The aim of the program is to reduce pedestrian injuries – namely lower back and upper legs – which are common in collisions between a pedestrian and a four wheel drive vehicle or mini-van.

This is the latest example of Honda using its pedestrian dummies to proactively conduct research in the area of pedestrian injury mitigation, as it has for the past decade.

Honda Australia’s Managing Director, Mr. Yasuhide Mizuno, said cars imported into Australia should benefit from this improved technology as early as next year.

“Honda is committed to producing the best cars and ensuring they are as safe as possible. Honda models sold in Australia will soon be tested using this latest crash test technology making our cars safer than ever,” Mr. Mizuno said.

In 1998, Honda became the first in the world to develop a pedestrian crash test dummy that reproduced the human body’s kinematics during vehicle-to-pedestrian collisions.

The project identified the parts of the vehicle that caused the most injuries and developed revolutionary safety technologies to reduce pedestrian head injuries during a collision.

In the same year, Honda announced the development of a vehicle body designed to reduce pedestrian head injuries and applied it to the Honda HR-V.

Two years later, Honda continued its advancements by developing the second generation pedestrian dummy, POLAR II, which further improved understanding of the human body’s kinematics in an accident.

With the introduction of POLAR III, the faithful reproduction of lower back and upper legs has been further improved, enabling the evaluation of bone fractures in these areas in addition to the existing ability to evaluate injuries to knee ligaments and fractures to lower leg bones.

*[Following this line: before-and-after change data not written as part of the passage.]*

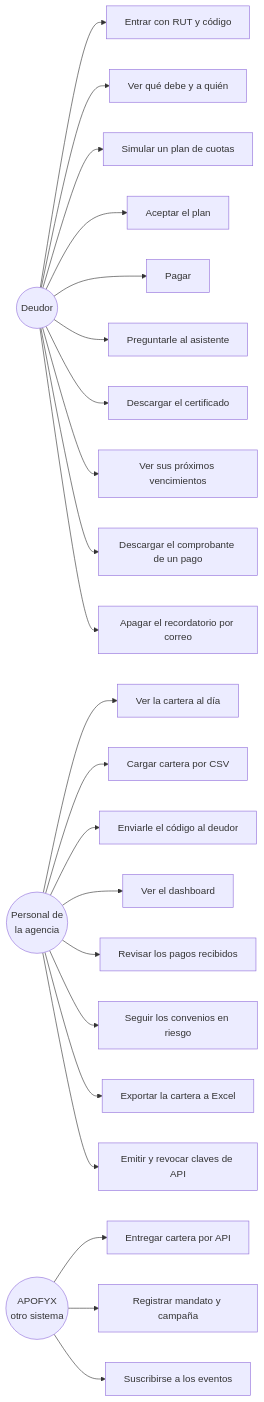
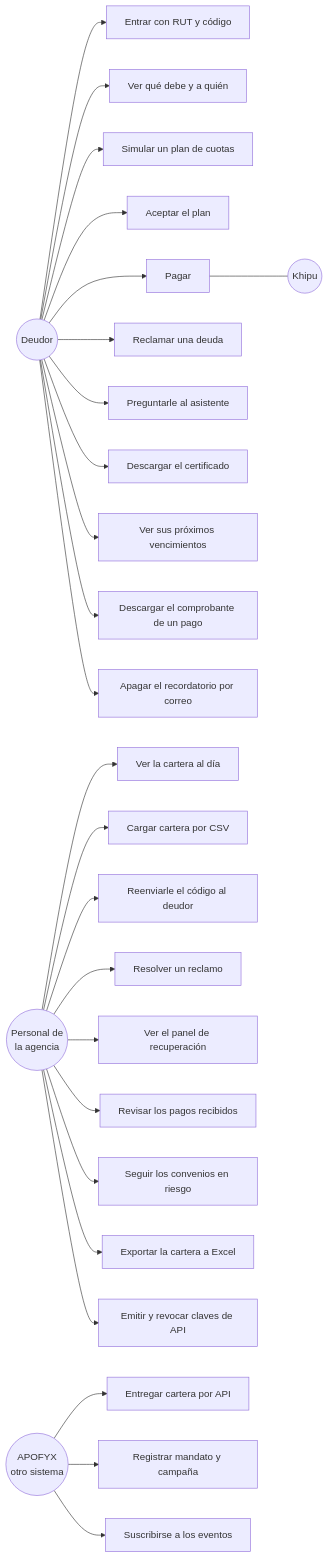
Before and after one commit to Martin6k/TB_web: the fifth of 7 diagrams in README.md, drawn with Mermaid. The commit also changed other lines of this file and 64 other files, not shown here.

````diff
--- a/README.md
+++ b/README.md
@@ -479,30 +561,34 @@
 ```mermaid
 flowchart LR
     DEU(("Deudor"))
     EMP(("Personal de<br/>la agencia"))
     SIS(("APOFYX<br/>otro sistema"))
+    KHP(("Khipu"))
 
     DEU --> U1["Entrar con RUT y código"]
     DEU --> U2["Ver qué debe y a quién"]
     DEU --> U3["Simular un plan de cuotas"]
     DEU --> U4["Aceptar el plan"]
     DEU --> U5["Pagar"]
+    DEU --> U22["Reclamar una deuda"]
     DEU --> U6["Preguntarle al asistente"]
     DEU --> U7["Descargar el certificado"]
     DEU --> U15["Ver sus próximos vencimientos"]
     DEU --> U16["Descargar el comprobante de un pago"]
     DEU --> U17["Apagar el recordatorio por correo"]
+    U5 --- KHP
 
     EMP --> U8["Ver la cartera al día"]
     EMP --> U9["Cargar cartera por CSV"]
-    EMP --> U10["Enviarle el código al deudor"]
-    EMP --> U11["Ver el dashboard"]
+    EMP --> U10["Reenviarle el código al deudor"]
+    EMP --> U23["Resolver un reclamo"]
+    EMP --> U11["Ver el panel de recuperación"]
     EMP --> U18["Revisar los pagos recibidos"]
     EMP --> U19["Seguir los convenios en riesgo"]
     EMP --> U20["Exportar la cartera a Excel"]
     EMP --> U21["Emitir y revocar claves de API"]
 
     SIS --> U12["Entregar cartera por API"]
     SIS --> U13["Registrar mandato y campaña"]
     SIS --> U14["Suscribirse a los eventos"]
 ```
````
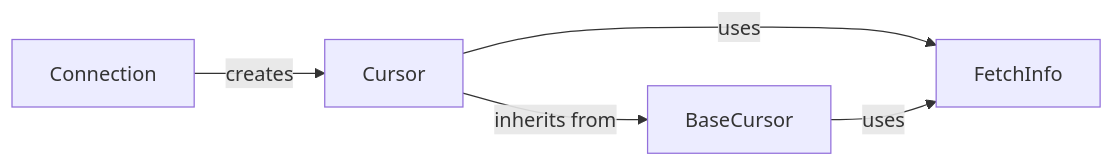
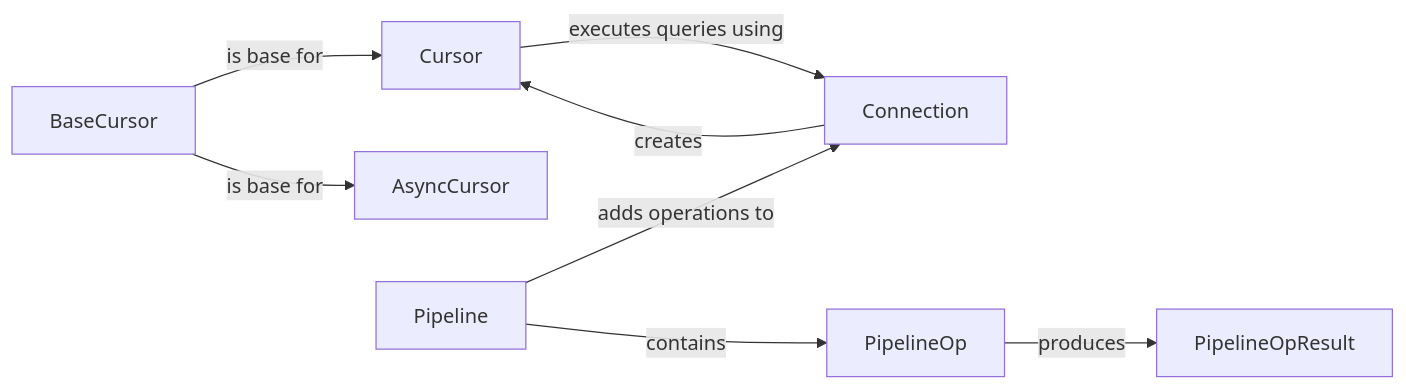
One commit to CodeBoarding/GeneratedOnBoardings changed the diagram in python-oracledb/Cursor and Execution Management.md. Above: the diagram before and after it, drawn with Mermaid. The commit also changed other lines of this file and 10 other files, not shown here.

````diff
--- a/python-oracledb/Cursor and Execution Management.md
+++ b/python-oracledb/Cursor and Execution Management.md
@@ -1,11 +1,17 @@
 ```mermaid
 graph LR
+    BaseCursor["BaseCursor"]
+    Cursor["Cursor"]
+    AsyncCursor["AsyncCursor"]
+    Pipeline["Pipeline"]
+    PipelineOp["PipelineOp"]
+    PipelineOpResult["PipelineOpResult"]
     Connection["Connection"]
-    Cursor["Cursor"]
-    BaseCursor["BaseCursor"]
-    FetchInfo["FetchInfo"]
+    BaseCursor -- "is base for" --> Cursor
+    BaseCursor -- "is base for" --> AsyncCursor
+    Cursor -- "executes queries using" --> Connection
+    Pipeline -- "adds operations to" --> Connection
+    Pipeline -- "contains" --> PipelineOp
+    PipelineOp -- "produces" --> PipelineOpResult
     Connection -- "creates" --> Cursor
-    Cursor -- "inherits from" --> BaseCursor
-    Cursor -- "uses" --> FetchInfo
-    BaseCursor -- "uses" --> FetchInfo
 ```
````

Since research began in 1998, Honda has used its findings to improve the impact of accidents on pedestrians and continues to apply this technology to more of its models.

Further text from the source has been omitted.